Available records:
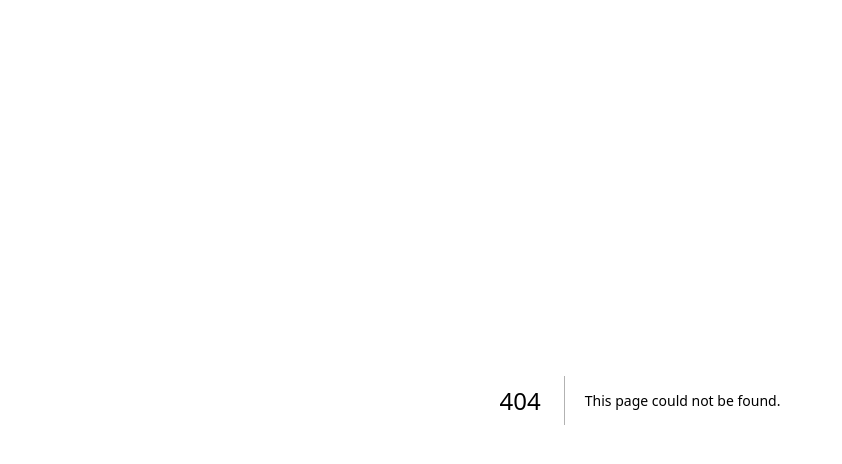
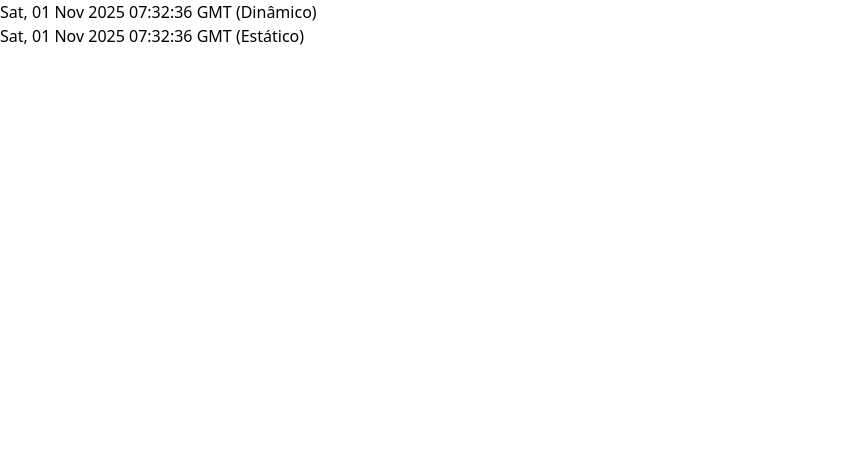
Before and after one commit to 0xDanielBueno/ideia-unica, a Next.js app: page /tempo in a window 1280 px wide. Before the commit this address had no page. Shown: the top 464 px of the page, without its empty margins (0-842 px from the left). Built offline with nearby package versions, Linux system fonts and the light colour scheme.

Commit message:
Adição da Página Tempo

```diff
--- /dev/null
+++ b/app/tempo/page.tsx
@@ -0,0 +1,27 @@
+import { JSX } from "react";
+
+export const dynamic = "force-static";
+
+type TempoProps = {
+  staticDate: string;
+};
+
+const Tempo: React.FC<TempoProps> = ({
+  staticDate = getStaticDate(),
+}): JSX.Element => {
+  console.log("> Passando pelo Fontend");
+  const dynamicDate = new Date().toUTCString();
+  return (
+    <div>
+      <div>{dynamicDate} (Dinâmico)</div>
+      <div>{staticDate} (Estático)</div>
+    </div>
+  );
+};
+
+export const getStaticDate = (): string => {
+  console.log("> Passando pelo getStaticDate()");
+  return new Date().toUTCString();
+};
+
+export default Tempo;
```
Also changed, not shown: 1 other file (tests, documents, lock files or other folders).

Directions: Write out all of the records above. Keep them exact and leave out the pictures.

Answer box:
Before and after one commit to 0xDanielBueno/ideia-unica, a Next.js app: page /tempo in a window 1280 px wide. Before the commit this address had no page. Shown: the top 464 px of the page, without its empty margins (0-842 px from the left). Built offline with nearby package versions, Linux system fonts and the light colour scheme.

Commit message:
Adição da Página Tempo

```diff
--- /dev/null
+++ b/app/tempo/page.tsx
@@ -0,0 +1,27 @@
+import { JSX } from "react";
+
+export const dynamic = "force-static";
+
+type TempoProps = {
+  staticDate: string;
+};
+
+const Tempo: React.FC<TempoProps> = ({
+  staticDate = getStaticDate(),
+}): JSX.Element => {
+  console.log("> Passando pelo Fontend");
+  const dynamicDate = new Date().toUTCString();
+  return (
+    <div>
+      <div>{dynamicDate} (Dinâmico)</div>
+      <div>{staticDate} (Estático)</div>
+    </div>
+  );
+};
+
+export const getStaticDate = (): string => {
+  console.log("> Passando pelo getStaticDate()");
+  return new Date().toUTCString();
+};
+
+export default Tempo;
```
Also changed, not shown: 1 other file (tests, documents, lock files or other folders).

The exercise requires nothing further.